▶ Aim of the task: All lines of the entries with "templates" in them must be listed.

*** Records shown ***

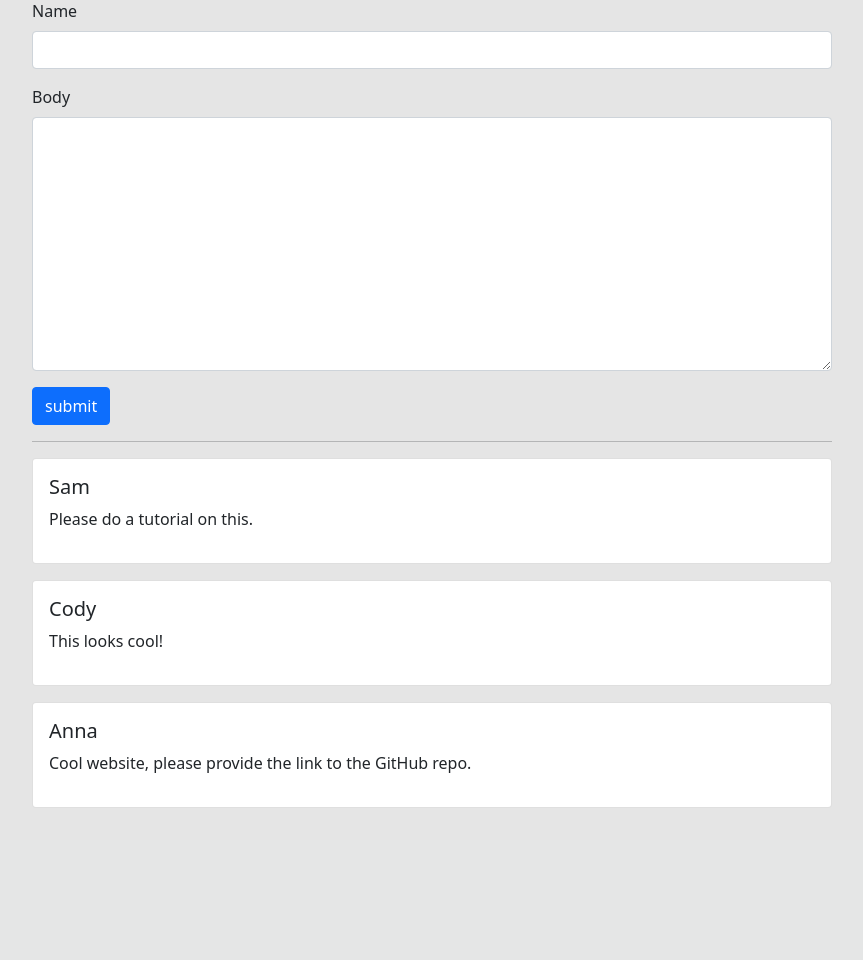
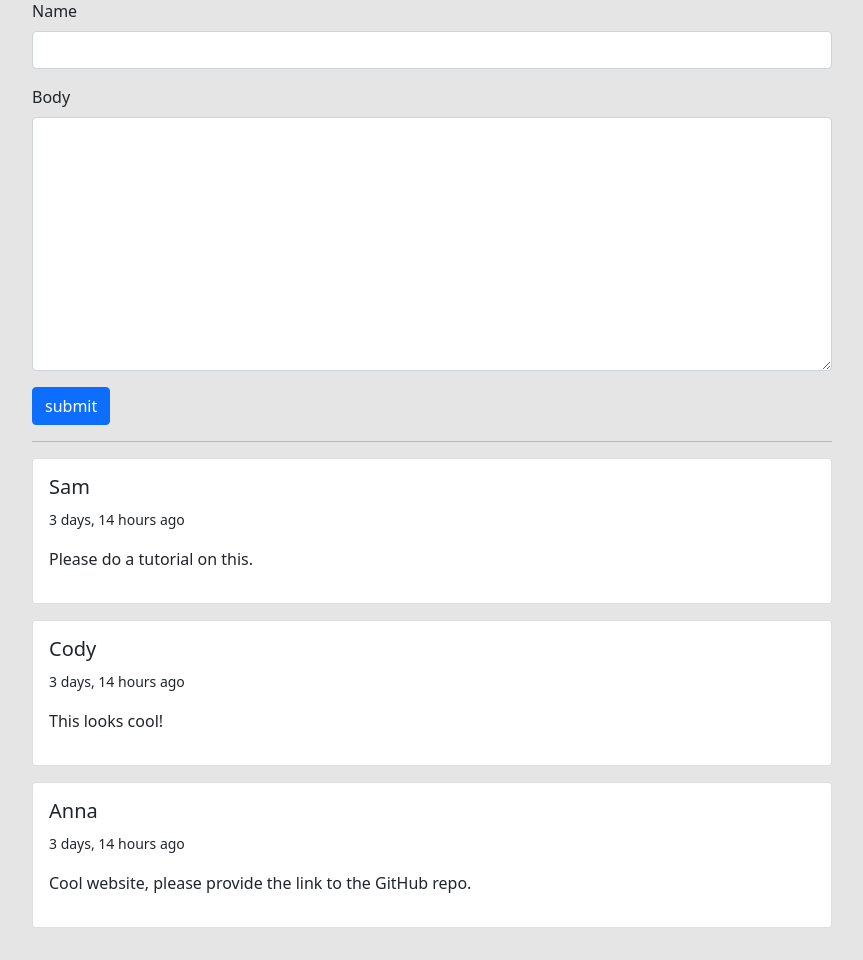
Before and after one commit to Lawyer-Who-Codes/portfolio-live, a Django app: page /project/03f04ec8-1ba3-4007-a409-f5d339bf99f1 in a window 1280 px wide. Shown: the part 787-1747 px from the top of the page, without its empty margins (208-1071 px from the left). Before the commit the page ends 1594 px from the top, so only its background shows below. Run offline with Django 3.2, Linux system fonts and the light colour scheme; data comes from the database, SQL or seed files in the repository; both versions use the stored data as it was after the commit; some libraries are stand-ins or nearby versions.

Commit message:
Something

```diff
--- a/base/templates/base/project.html
+++ b/base/templates/base/project.html
@@ -43,7 +43,9 @@
             <div class="card my-3">
                 <div class="card-body">
                     <h5>{{comment.name}}</h5>
-                    <p>{{comment.body}}</p>
+                    <small>{{comment.created|timesince}} ago</small>
+
+                    <p class=" my-3">{{comment.body}}</p>
                 </div>
             </div>
             {% endfor %}
```
Also changed, not shown: db.sqlite3, static/images/uploads/2021/11/30/11.PNG (added).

*** End of Records shown ***

▶ Answer section:
--- a/base/templates/base/project.html
+++ b/base/templates/base/project.html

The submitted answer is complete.